# [GIVEN RECORDS]
====
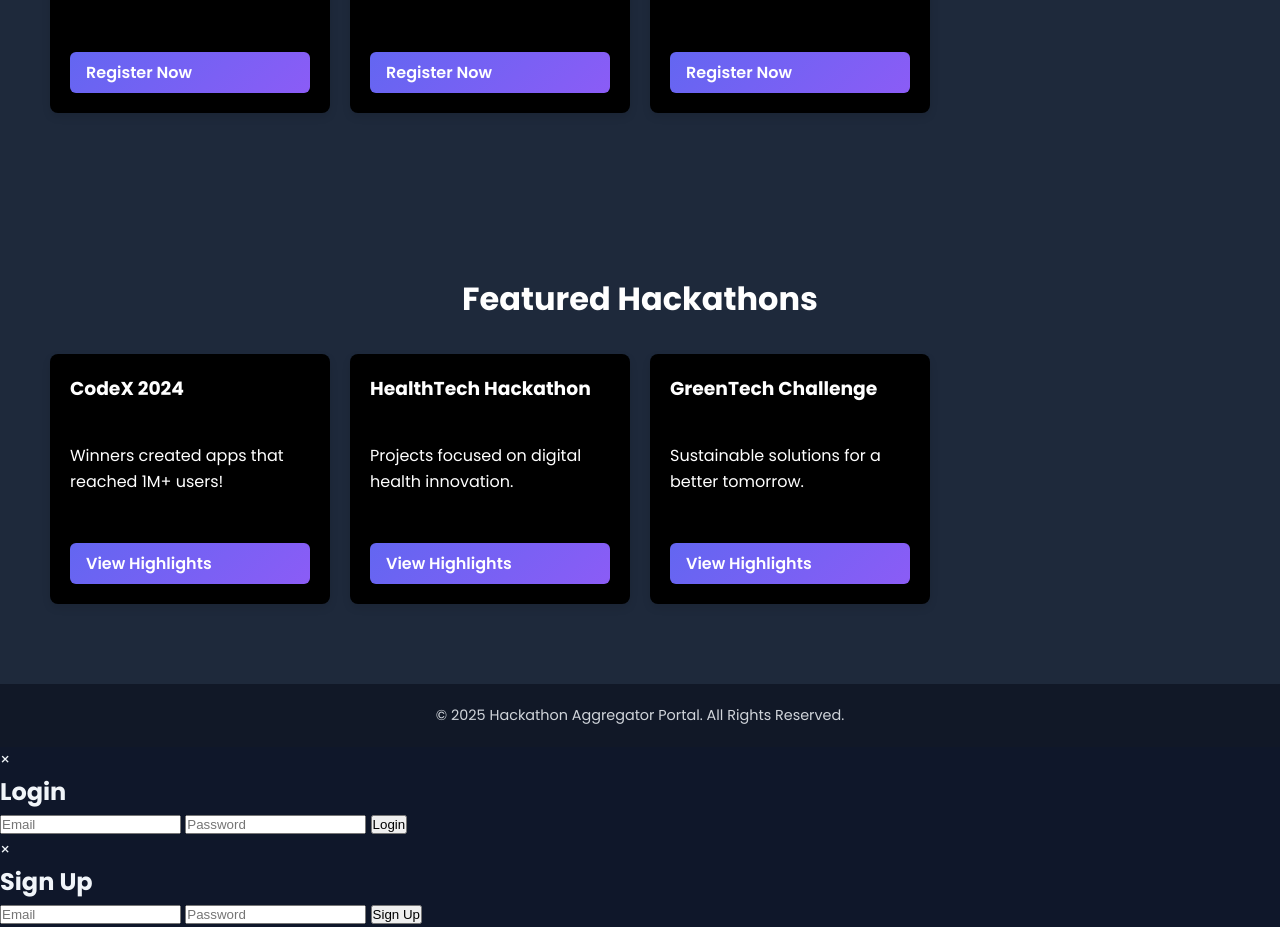
Repository: masihuddin-tech/Hackathon-Project
Page: index.html
An editor plug-in stored every save of this project. The page is shown before and after the next save, followed by the edit.
The browser window is 1280 px wide. The pictures show the part of the page from y = 1018 to 1970 px (the page is 1945 px tall before and 1970 px after).
Backgrounds fixed to the window are drawn as part of the page.

Above is the page before, as saved 2025-09-04 10:48:26.
Not found: app.js

### index.html
<!DOCTYPE html>
<html lang="en">
<head>
  <meta charset="UTF-8" />
  <meta name="viewport" content="width=device-width, initial-scale=1.0" />
  <title>Hackathon Aggregator Portal</title>
  <link rel="stylesheet" href="style.css" />
  <link href="https://fonts.googleapis.com/css2?family=Poppins:wght@400;600;700&display=swap" rel="stylesheet" />
</head>
<body>

  <!-- Navbar -->
<header class="navbar">
  <div class="logo">HackPortal</div>
  <nav>
    <div class="nav-links">
      <a href="#current">Current Hackathons</a>
      <a href="#past">Featured Hackathons</a>
    </div>
    <div class="nav-buttons">
      <a href="login.html" id="login-btn" class="login-btn">Log In</a>
      <a href="signup.html" id="signup-btn" class="signup-btn">Sign Up</a>
    </div>
  </nav>

</header>

  <!-- Hero Section with Parallax -->
  <section class="hero">
    <div class="hero-content">
      <h1>Discover Your Next Big Coding Challenge</h1>
      <p>Join exciting hackathons, build innovative projects, and connect with the coding community.</p>
      <a href="#current" class="btn-secondary">Explore Hackathons</a>
    </div>
  </section>

  <!-- Current Hackathons -->
<section id="current" class="hackathons-section">
  <h2>Upcoming Hackathons</h2>
  <div class="hackathon-grid" id="current-hackathons">
    <!-- Dummy Cards -->
    <div class="card">
      <h3>AI Challenge 2025</h3>
      <p>Build AI-powered apps and compete globally.</p>
      <a href="#">Register Now</a>
    </div>
    <div class="card">
      <h3>Web3 Hackfest</h3>
      <p>Explore blockchain, NFTs, and decentralized apps.</p>
      <a href="#">Register Now</a>
    </div>
    <div class="card">
      <h3>Data Science Sprint</h3>
      <p>Compete with the best data scientists worldwide.</p>
      <a href="#">Register Now</a>
    </div>
  </div>
</section>

<!-- Past Hackathons -->
<section id="past" class="hackathons-section">
  <h2>Featured Hackathons</h2>
  <div class="hackathon-grid" id="past-hackathons">
    <!-- Dummy Cards -->
    <div class="card">
      <h3>CodeX 2024</h3>
      <p>Winners created apps that reached 1M+ users!</p>
      <a href="#">View Highlights</a>
    </div>
    <div class="card">
      <h3>HealthTech Hackathon</h3>
      <p>Projects focused on digital health innovation.</p>
      <a href="#">View Highlights</a>
    </div>
    <div class="card">
      <h3>GreenTech Challenge</h3>
      <p>Sustainable solutions for a better tomorrow.</p>
      <a href="#">View Highlights</a>
    </div>
  </div>
</section>


  <!-- Footer -->
  <footer>
    <p>© 2025 Hackathon Aggregator Portal. All Rights Reserved.</p>
  </footer>

  <!-- Login Modal -->
  <div class="modal hidden" id="login-modal">
    <div class="modal-content">
      <span class="close" id="login-close">&times;</span>
      <h2>Login</h2>
      <input type="email" id="login-email" placeholder="Email" />
      <input type="password" id="login-password" placeholder="Password" />
      <button id="login-submit">Login</button>
    </div>
  </div>

  <!-- Signup Modal -->
  <div class="modal hidden" id="signup-modal">
    <div class="modal-content">
      <span class="close" id="signup-close">&times;</span>
      <h2>Sign Up</h2>
      <input type="email" id="signup-email" placeholder="Email" />
      <input type="password" id="signup-password" placeholder="Password" />
      <button id="signup-submit">Sign Up</button>
    </div>
  </div>

  <script src="app.js" type="module"></script>
</body>
</html>

### style.css
/* Reset */
* {
  margin: 0;
  padding: 0;
  box-sizing: border-box;
}

html {
  scroll-behavior: smooth;
}

body {
  font-family: 'Poppins', sans-serif;
  background: #0f172a; /* dark base */
  color: #f1f5f9;
  line-height: 1.6;
}

/* Navbar */
.navbar {
  position: fixed;
  top: 0;
  left: 0;
  width: 100%;
  background: rgba(17, 17, 17, 0.85);
  backdrop-filter: blur(10px);
  color: white;
  display: flex;
  align-items: center;
  justify-content: space-between;
  padding: 15px 50px;
  z-index: 1000;
}

/* Logo left aligned */
.navbar .logo {
  font-size: 2rem;
  font-weight: 700;
  color: white;
  flex: 0 0 auto;
}

/* Nav container */
.navbar nav {
  flex: 1 1 auto;
  display: flex;
  justify-content: center;
  align-items: center;
  gap: 40px;
  position: relative;
}

/* Nav links center */
.navbar nav .nav-links {
  display: flex;
  gap: 30px;
  margin-left: -200px; /* slight left shift */
}

/* Login / Signup right */
.navbar nav .nav-buttons {
  position: absolute;
  right: -30px;
  top: 50%;
  transform: translateY(-50%);
  display: flex;
  gap: 10px;
}

/* General nav link style */
.navbar nav a {
  padding: 8px 18px;
  border: 2px solid white;
  border-radius: 30px;
  color: white;
  text-decoration: none;
  font-weight: 600;
  transition: all 0.3s ease;
  cursor: pointer;
  white-space: nowrap;
}

/* Hover effect */
.navbar nav a:hover {
  background: linear-gradient(135deg, #6366f1, #8b5cf6);
  border-color: transparent;
  box-shadow: 0 0 12px rgba(139, 92, 246, 0.7);
}

/* Login button */
#login-btn, #signup-btn {
  border: none;
  background: linear-gradient(135deg, #6366f1, #8b5cf6);
  color: white;
  border-radius: 30px;
  padding: 8px 18px;
  font-weight: 600;
  transition: all 0.3s ease;
}

#login-btn:hover, #signup-btn:hover {
  background: linear-gradient(135deg, #8b5cf6, #6366f1);
  box-shadow: 0 0 15px rgba(99, 102, 241, 0.8);
  transform: scale(1.05);
}

/* Responsive */
@media (max-width: 768px) {
  .navbar {
    flex-wrap: wrap;
    padding: 10px 20px;
  }
  .navbar nav {
    flex-basis: 100%;
    justify-content: center;
    margin: 10px 0;
    position: static;
  }
  .navbar nav .nav-buttons {
    position: static;
    margin-top: 10px;
    justify-content: center;
    width: 100%;
  }
}

/* Hero Section */
.hero {
  background: linear-gradient(
      rgba(17, 17, 17, 0.6),
      rgba(17, 17, 17, 0.6)
    ),
    url('https://images.unsplash.com/photo-1555066931-4365d14bab8c?fit=crop&w=1600&q=80') center/cover fixed;
  height: 100vh;
  display: flex;
  align-items: center;
  justify-content: center;
  text-align: center;
  color: white;
  position: relative;
}

.hero h1 {
  font-size: 3.5rem;
  font-weight: 800;
  margin-bottom: 15px;
}

.hero p {
  font-size: 1.3rem;
  margin-bottom: 30px;
  color: #e5e7eb;
}

/* Hero Button */
.btn-secondary {
  padding: 12px 30px;
  border-radius: 8px;
  font-size: 1.1rem;
  font-weight: 600;
  background: linear-gradient(135deg, #6366f1, #8b5cf6);
  color: white;
  text-decoration: none;
  display: inline-block;
  transition: all 0.3s ease;
  border-radius: 50px;
}

.btn-secondary:hover {
  background: linear-gradient(135deg, #8b5cf6, #6366f1);
  box-shadow: 0 0 18px rgba(139, 92, 246, 0.8);
}

/* Hackathon Cards */
.hackathons-section {
  padding: 80px 50px;
  background: #1e293b;
  color: white;
}

.hackathons-section h2 {
  text-align: center;
  font-size: 2rem;
  margin-bottom: 30px;
}

.hackathon-grid {
  display: grid;
  grid-template-columns: repeat(auto-fill, minmax(280px, 1fr));
  gap: 20px;
}

.card {
  background: rgb(0, 0, 0);
  border-radius: 8px;
  padding: 20px;
  box-shadow: 0 4px 8px rgba(0,0,0,0.1);
  transition: transform 0.3s, box-shadow 0.3s;
  min-height: 250px;  /* 🔥 Add this to increase card length */
  display: flex;
  flex-direction: column;
  justify-content: space-between; /* keeps button at bottom */
}

.card:hover {
  transform: translateY(-6px) scale(1.02);
  box-shadow: 0 12px 24px rgba(0,0,0,0.3);
}

.card a {
  display: inline-block;
  margin-top: 10px;
  padding: 8px 16px;
  background: linear-gradient(135deg, #6366f1, #8b5cf6);   /* 🔵 rich blue background */
  color: white;
  font-weight: 600;
  border-radius: 6px;
  text-decoration: none;
  transition: background 0.3s ease, transform 0.2s ease;
}

.card a:hover {
  background: linear-gradient(135deg, #6366f1, #8b5cf6);   /* darker blue on hover */
  transform: scale(1.05); /* slight zoom effect */
}



/* Footer */
footer {
  background: #111827;
  color: #d1d5db;
  padding: 20px;
  text-align: center;
  font-size: 0.9rem;
}

After the next save:
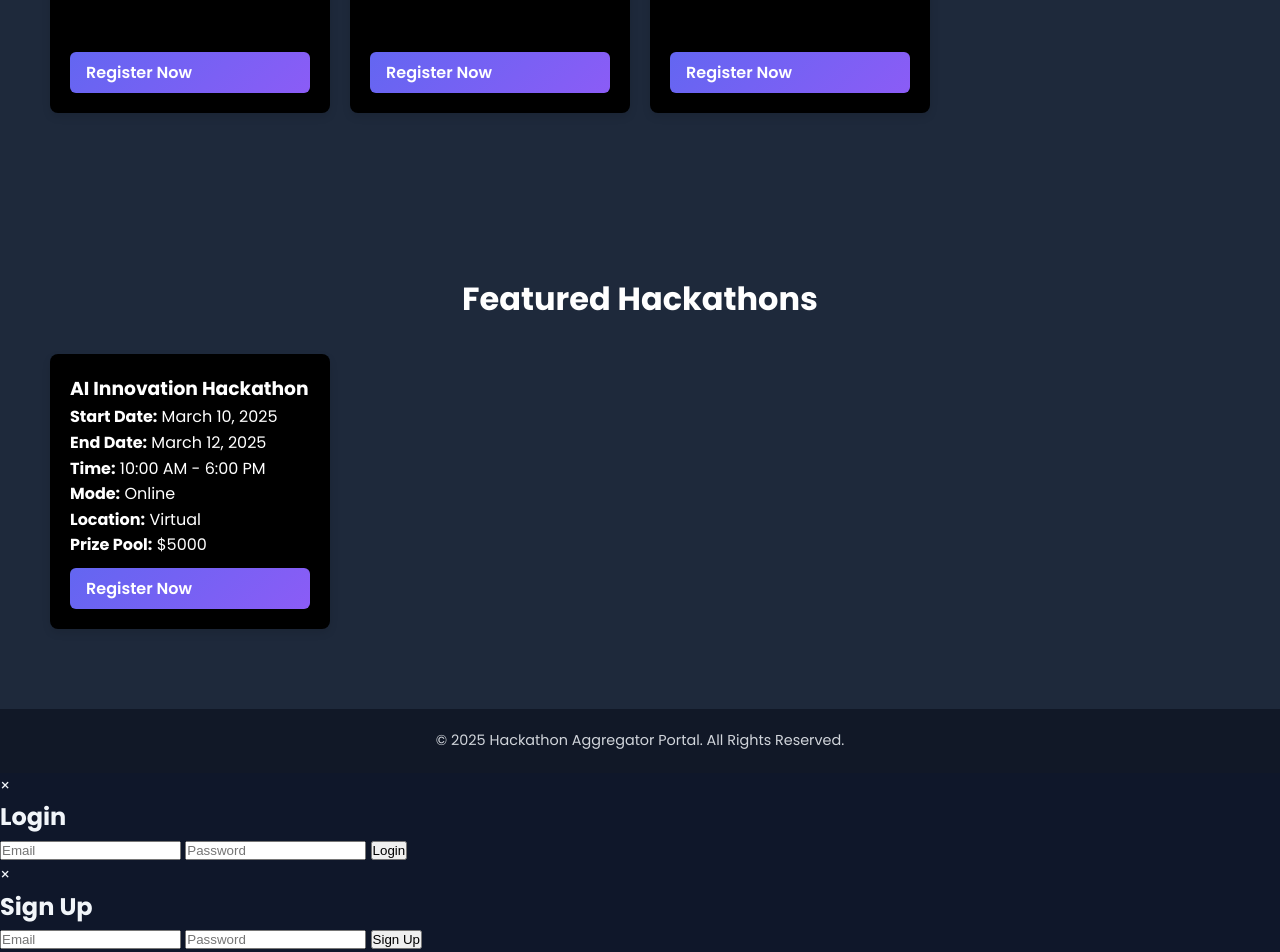
Saved 65 s later.
--- a/index.html
+++ b/index.html
@@ -63,20 +63,16 @@
   <div class="hackathon-grid" id="past-hackathons">
     <!-- Dummy Cards -->
     <div class="card">
-      <h3>CodeX 2024</h3>
-      <p>Winners created apps that reached 1M+ users!</p>
-      <a href="#">View Highlights</a>
-    </div>
-    <div class="card">
-      <h3>HealthTech Hackathon</h3>
-      <p>Projects focused on digital health innovation.</p>
-      <a href="#">View Highlights</a>
-    </div>
-    <div class="card">
-      <h3>GreenTech Challenge</h3>
-      <p>Sustainable solutions for a better tomorrow.</p>
-      <a href="#">View Highlights</a>
-    </div>
+  <h3>AI Innovation Hackathon</h3>
+  <p><strong>Start Date:</strong> March 10, 2025</p>
+  <p><strong>End Date:</strong> March 12, 2025</p>
+  <p><strong>Time:</strong> 10:00 AM - 6:00 PM</p>
+  <p><strong>Mode:</strong> Online</p>
+  <p><strong>Location:</strong> Virtual</p>
+  <p><strong>Prize Pool:</strong> $5000</p>
+  <a href="#">Register Now</a>
+</div>
+
   </div>
 </section>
====
# [TASK GOAL]
All lines of the records above that carry the word "index" should be listed.

# [RESULT]
Page: index.html
### index.html
  z-index: 1000;
--- a/index.html
+++ b/index.html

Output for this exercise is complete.